Only the lines below from the one containing "blade runs +x" to the one containing "foliageMat2 = new" should be repeated, both included and unchanged.
[Start of section]
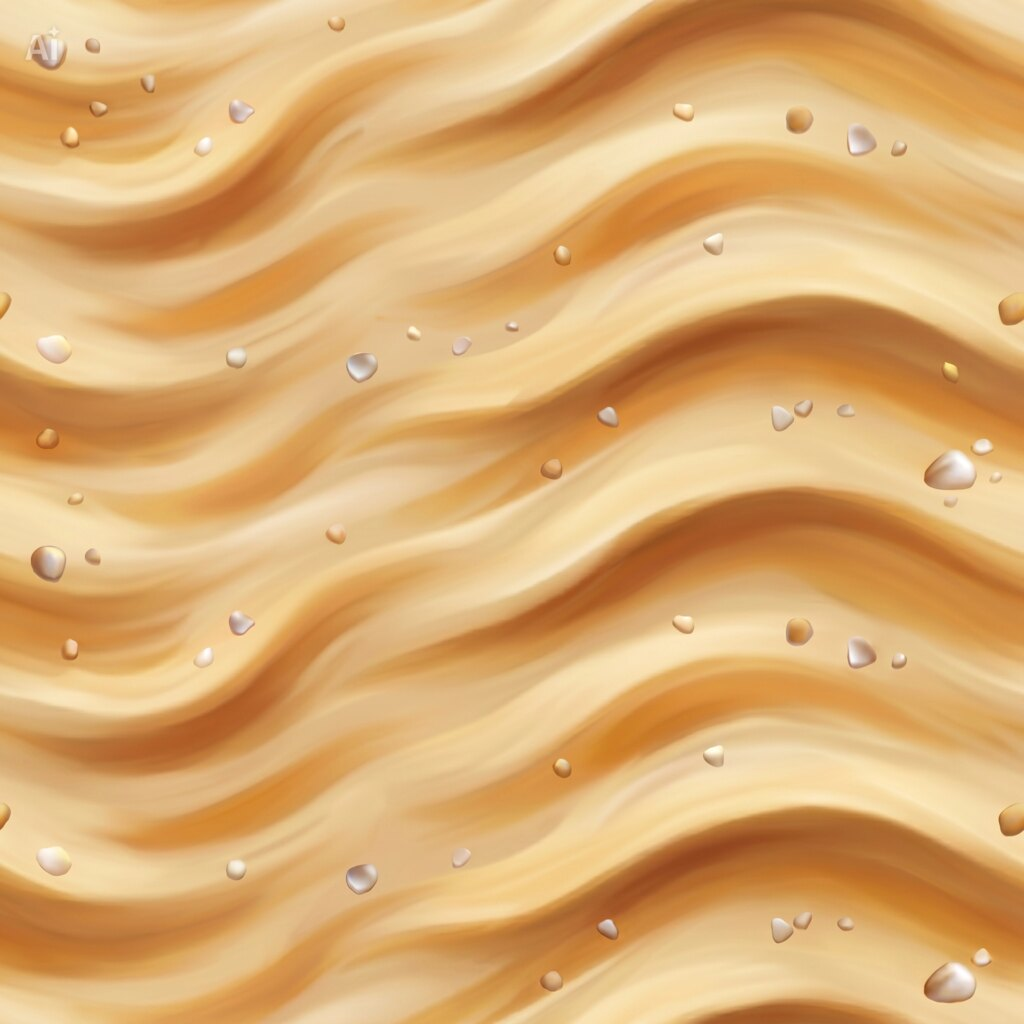
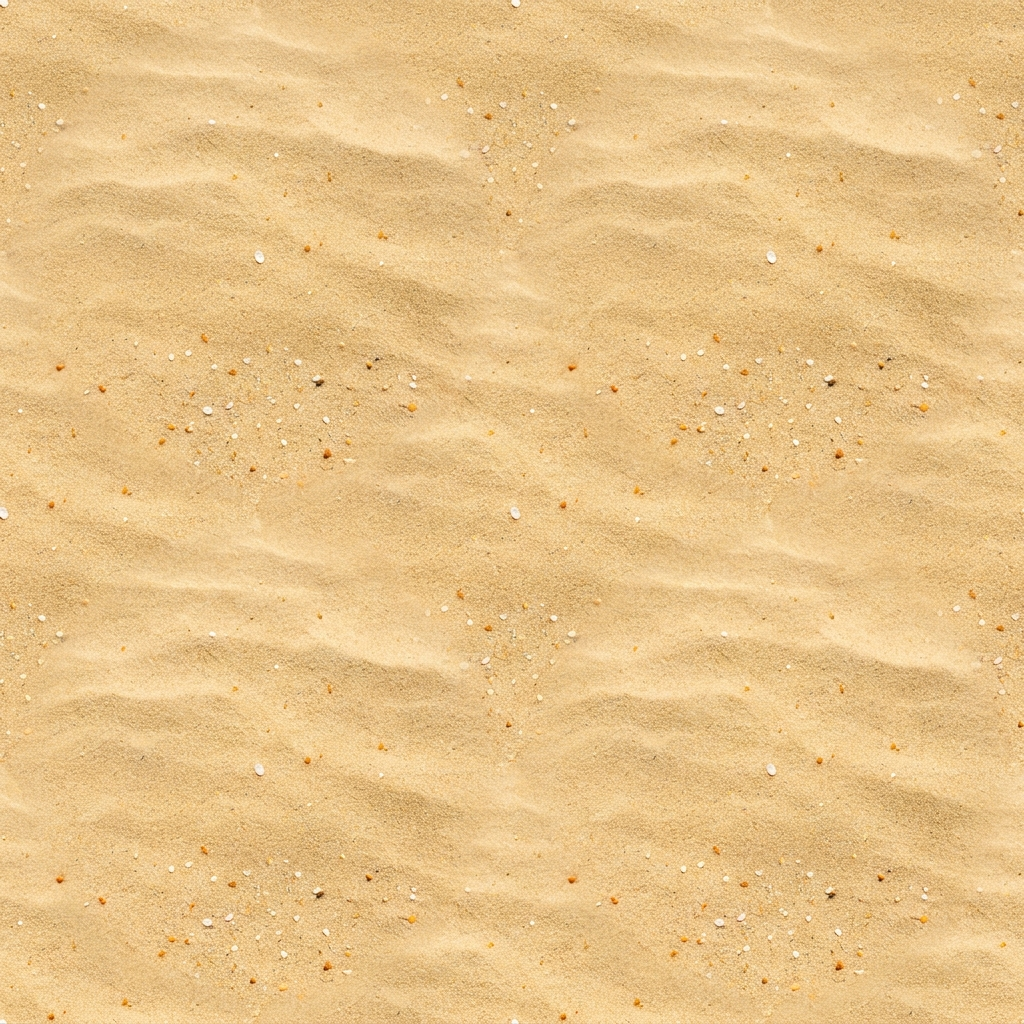
The island gets real: photoreal sand, granite, leaves, and a true frond
- tex/: photoreal seamless sand + granite replace the cartoon swirls and
  game-art blocks (the old sand even carried an AI watermark); new dense
  foliage tile; a real coconut frond keyed to alpha (Foundry-generated,
  Gemini door — the new guide-drop pipeline's first commission)
- island3d + VR: palm crowns are six real drooping fronds (one Instanced
  Mesh, same draw-call budget); canopy spheres and ferns wear the foliage
  tile (two tints so the jungle isn't one green); boulders inherit the
  granite; both islands read the SAME tex files — one island, two doors
- the city wears real plank grain (one tile, three tints); the totem wears
  driftwood grain
- onboard_ship.mp4 retired to assets/retired/ (fixed faces broke the
  silhouette law) — boarding rides the commissioned stills' Ken Burns

diff --git a/public/island3d/index.html b/public/island3d/index.html
@@ -262,29 +262,50 @@ instancedScatter(new THREE.CylinderGeometry(0.16, 0.34, 7, 6), barkMat, palmSpot
   d.rotation.set(0, rand() * Math.PI * 2, (rand() - 0.5) * 0.3);
   d.scale.setScalar(0.8 + rand() * 0.5);
 });
+// THE PHOTOREAL FRONDS (2026-07-16, Lance's commission): a real coconut
+// frond, keyed to alpha, on a horizontal plane per frond — six per crown,
+// drooping outward. One InstancedMesh; the flat green cones are retired.
 const frondSpots = [];
 for (const s of palmSpots) for (let i = 0; i < 6; i++) frondSpots.push({ ...s, fi: i });
-instancedScatter(new THREE.ConeGeometry(0.55, 3.6, 4), mat(0x3B8456), frondSpots, (d, s) => {
-  const top = s.h + 6.6;
-  d.position.set(s.x + Math.cos((s.fi / 6) * Math.PI * 2) * 0.9, top + 0.3, s.z + Math.sin((s.fi / 6) * Math.PI * 2) * 0.9);
-  d.rotation.set(Math.PI / 2.5 * Math.sin((s.fi / 6) * Math.PI * 2), 0, Math.PI / 2.5 * Math.cos((s.fi / 6) * Math.PI * 2));
+const frondGeo = (() => {
+  const g = new THREE.PlaneGeometry(4.2, 4.2);
+  g.rotateX(-Math.PI / 2);   // lie flat, facing up; blade runs +x
+  g.translate(1.8, 0, 0);    // stem at the origin (the crown)
+  return g;
+})();
+const frondMat = new THREE.MeshLambertMaterial({
+  map: texLoader.load('/island3d/tex/frond.png'),
+  alphaTest: 0.4, side: THREE.DoubleSide,
 });
-// jungle canopy trees (the deep interior): trunk + two-tone leaf blobs
+instancedScatter(frondGeo, frondMat, frondSpots, (d, s) => {
+  d.position.set(s.x, s.h + 6.9, s.z);
+  d.rotation.order = 'YZX';
+  d.rotation.set(0, (s.fi / 6) * Math.PI * 2 + rand() * 0.5, -(0.35 + rand() * 0.3));
+  d.scale.setScalar(0.85 + rand() * 0.4);
+});
+// jungle canopy trees (the deep interior): trunk + REAL leaf mass — the
+// canopy spheres now wear the photographed foliage tile, tinted two ways so
+// the jungle isn't one green.
+const texFoliage = tile('/island3d/tex/foliage.jpg', 2);
+const foliageMat  = new THREE.MeshLambertMaterial({ map: texFoliage });
+const foliageMat2 = new THREE.MeshLambertMaterial({ map: texFoliage, color: 0xC9E8B9 });
 const treeSpots = scatterOn(160, h => h > 3.5 && h < 13);
 instancedScatter(new THREE.CylinderGeometry(0.3, 0.5, 5, 6), barkMat, treeSpots, (d, s) => {
   d.position.set(s.x, s.h + 2.2, s.z);
   d.scale.setScalar(0.8 + rand() * 0.8);
 });
-instancedScatter(new THREE.SphereGeometry(2.6, 8, 6), mat(0x2F6B43), treeSpots, (d, s, i) => {
+instancedScatter(new THREE.SphereGeometry(2.6, 10, 8), foliageMat, treeSpots, (d, s, i) => {
   d.position.set(s.x, s.h + 6 + (i % 3) * 0.5, s.z);
+  d.rotation.y = rand() * Math.PI * 2;
   d.scale.set(1 + rand() * 0.7, 0.75 + rand() * 0.4, 1 + rand() * 0.7);
 });
-instancedScatter(new THREE.SphereGeometry(1.7, 7, 5), mat(0x3F8A56), treeSpots, (d, s) => {
+instancedScatter(new THREE.SphereGeometry(1.7, 9, 7), foliageMat2, treeSpots, (d, s) => {
   d.position.set(s.x + (rand() - 0.5) * 2.4, s.h + 7.4, s.z + (rand() - 0.5) * 2.4);
+  d.rotation.y = rand() * Math.PI * 2;
   d.scale.set(0.9 + rand() * 0.5, 0.6 + rand() * 0.3, 0.9 + rand() * 0.5);
 });
-// ferns (undergrowth) + boulders (the spine wears Lance's rock)
-instancedScatter(new THREE.ConeGeometry(0.5, 1.1, 5), mat(0x4E9B63), scatterOn(240, h => h > 3 && h < 11), (d, s) => {
+// ferns (undergrowth) + boulders (the spine wears the real granite)
+instancedScatter(new THREE.ConeGeometry(0.5, 1.1, 6), foliageMat, scatterOn(240, h => h > 3 && h < 11), (d, s) => {
   d.position.set(s.x, s.h + 0.4, s.z);
   d.rotation.y = rand() * Math.PI;
   d.scale.setScalar(0.7 + rand());
@@ -1519,7 +1540,13 @@ const fallsAnim = [];
 // drifted to sharing almost nothing. qa:island-mirror asserts it now.
 const CITY_ANIM = [];
 const CITY_LIT = [];   // { lightsAt, lamp, glow } — raised by the milestone log
-const M_TIMBER = mat(0x8B6B47), M_PLANK = mat(0xA9835B), M_DARK = mat(0x5C4530);
+// The city wears real wood now (2026-07-16): one plank tile, tinted three
+// ways — the map multiplies the color, so the grain reads without three
+// texture fetches.
+const texCityPlank = tile('/island3d/tex/planks.jpg', 2);
+const M_TIMBER = new THREE.MeshLambertMaterial({ map: texCityPlank, color: 0xC1A078 });
+const M_PLANK  = new THREE.MeshLambertMaterial({ map: texCityPlank, color: 0xE2C093 });
+const M_DARK   = new THREE.MeshLambertMaterial({ map: texCityPlank, color: 0x8A6B4C });
 
 function closedCount() {
   try {
@@ -1713,10 +1740,11 @@ window.addEventListener('storage', raiseCityLights);
   const g = new THREE.Group();
   g.position.set(lm.x, base, lm.z);
 
-  const post = new THREE.Mesh(new THREE.CylinderGeometry(0.5, 0.62, 4.6, 9), mat(0x8B6B47));
+  const totemWood = new THREE.MeshLambertMaterial({ map: tile('/island3d/tex/grain.jpg', 1), color: 0xD8B98C });
+  const post = new THREE.Mesh(new THREE.CylinderGeometry(0.5, 0.62, 4.6, 12), totemWood);
   post.position.y = 2.3;
   g.add(post);
-  const cap = new THREE.Mesh(new THREE.ConeGeometry(0.8, 0.9, 9), mat(0x6E5236));
+  const cap = new THREE.Mesh(new THREE.ConeGeometry(0.8, 0.9, 12), new THREE.MeshLambertMaterial({ map: tile('/island3d/tex/grain.jpg', 1), color: 0x9A7A52 }));
   cap.position.y = 5.0;
   g.add(cap);
 

diff --git a/public/vr/index.html b/public/vr/index.html
@@ -184,21 +184,38 @@ instancedScatter(new THREE.CylinderGeometry(0.16, 0.34, 7, 6), barkMat, palmSpot
   d.rotation.set(0, rand() * Math.PI * 2, (rand() - 0.5) * 0.3);
   d.scale.setScalar(0.8 + rand() * 0.5);
 });
+// PHOTOREAL FRONDS + FOLIAGE (2026-07-16) — same treatment as island3d, so
+// the flat island and the headset island are the same island.
 const frondSpots = [];
 for (const s of palmSpots) for (let i = 0; i < 6; i++) frondSpots.push({ ...s, fi: i });
-instancedScatter(new THREE.ConeGeometry(0.55, 3.6, 4), mat(0x3B8456), frondSpots, (d, s) => {
-  d.position.set(s.x + Math.cos((s.fi / 6) * Math.PI * 2) * 0.9, s.h + 6.9, s.z + Math.sin((s.fi / 6) * Math.PI * 2) * 0.9);
-  d.rotation.set(Math.PI / 2.5 * Math.sin((s.fi / 6) * Math.PI * 2), 0, Math.PI / 2.5 * Math.cos((s.fi / 6) * Math.PI * 2));
+const frondGeo = (() => {
+  const g = new THREE.PlaneGeometry(4.2, 4.2);
+  g.rotateX(-Math.PI / 2);
+  g.translate(1.8, 0, 0);
+  return g;
+})();
+const frondMat = new THREE.MeshLambertMaterial({
+  map: texLoader.load('/island3d/tex/frond.png'),
+  alphaTest: 0.4, side: THREE.DoubleSide,
 });
+instancedScatter(frondGeo, frondMat, frondSpots, (d, s) => {
+  d.position.set(s.x, s.h + 6.9, s.z);
+  d.rotation.order = 'YZX';
+  d.rotation.set(0, (s.fi / 6) * Math.PI * 2 + rand() * 0.5, -(0.35 + rand() * 0.3));
+  d.scale.setScalar(0.85 + rand() * 0.4);
+});
+const texFoliage = tile('/island3d/tex/foliage.jpg', 2);
+const foliageMat = new THREE.MeshLambertMaterial({ map: texFoliage });
 const treeSpots = scatterOn(90, h => h > 3.5 && h < 13);
 instancedScatter(new THREE.CylinderGeometry(0.3, 0.5, 5, 6), barkMat, treeSpots, (d, s) => {
   d.position.set(s.x, s.h + 2.2, s.z); d.scale.setScalar(0.8 + rand() * 0.8);
 });
-instancedScatter(new THREE.SphereGeometry(2.6, 7, 5), mat(0x2F6B43), treeSpots, (d, s, i) => {
+instancedScatter(new THREE.SphereGeometry(2.6, 8, 6), foliageMat, treeSpots, (d, s, i) => {
   d.position.set(s.x, s.h + 6 + (i % 3) * 0.5, s.z);
+  d.rotation.y = rand() * Math.PI * 2;
   d.scale.set(1 + rand() * 0.7, 0.75 + rand() * 0.4, 1 + rand() * 0.7);
 });
-instancedScatter(new THREE.ConeGeometry(0.5, 1.1, 5), mat(0x4E9B63), scatterOn(120, h => h > 3 && h < 11), (d, s) => {
+instancedScatter(new THREE.ConeGeometry(0.5, 1.1, 6), foliageMat, scatterOn(120, h => h > 3 && h < 11), (d, s) => {
   d.position.set(s.x, s.h + 0.4, s.z); d.rotation.y = rand() * Math.PI; d.scale.setScalar(0.7 + rand());
 });
 instancedScatter(new THREE.DodecahedronGeometry(1.3, 0), new THREE.MeshLambertMaterial({ map: texRock }), scatterOn(40, h => h > 8), (d, s) => {

diff --git a/src/components/BoardingStory.tsx b/src/components/BoardingStory.tsx
@@ -18,8 +18,13 @@ import { THE_SEVEN, claimSlot, setActiveCastaway, readCrew, writeRelationship } 
 //    /shore/onboard_shore.mp4   — waking on the tide line
 // ═════════════════════════════════════════════════════════════════════════════
 
+// RETIRED 2026-07-16 (Lance's call): onboard_ship.mp4 showed fixed, readable
+// faces — the silhouette law says shared story art never locks the family
+// into one look. The file lives in assets/retired/; the commissioned stills
+// carry the boarding with the Ken Burns hold. If on-canon clips are ever
+// generated (silhouettes + wooden robots only), point these slots at them.
 const VIDEO = {
-  ship: '/shore/onboard_ship.mp4',
+  ship: '/shore/onboard_ship_retired.mp4',
   storm: '/shore/onboard_storm.mp4',
   shore: '/shore/onboard_shore.mp4',
 };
[End of section]
- [Exercise output]:
+  g.rotateX(-Math.PI / 2);   // lie flat, facing up; blade runs +x
+  g.translate(1.8, 0, 0);    // stem at the origin (the crown)
+  return g;
+})();
+const frondMat = new THREE.MeshLambertMaterial({
+  map: texLoader.load('/island3d/tex/frond.png'),
+  alphaTest: 0.4, side: THREE.DoubleSide,
 });
-// jungle canopy trees (the deep interior): trunk + two-tone leaf blobs
+instancedScatter(frondGeo, frondMat, frondSpots, (d, s) => {
+  d.position.set(s.x, s.h + 6.9, s.z);
+  d.rotation.order = 'YZX';
+  d.rotation.set(0, (s.fi / 6) * Math.PI * 2 + rand() * 0.5, -(0.35 + rand() * 0.3));
+  d.scale.setScalar(0.85 + rand() * 0.4);
+});
+// jungle canopy trees (the deep interior): trunk + REAL leaf mass — the
+// canopy spheres now wear the photographed foliage tile, tinted two ways so
+// the jungle isn't one green.
+const texFoliage = tile('/island3d/tex/foliage.jpg', 2);
+const foliageMat  = new THREE.MeshLambertMaterial({ map: texFoliage });
+const foliageMat2 = new THREE.MeshLambertMaterial({ map: texFoliage, color: 0xC9E8B9 });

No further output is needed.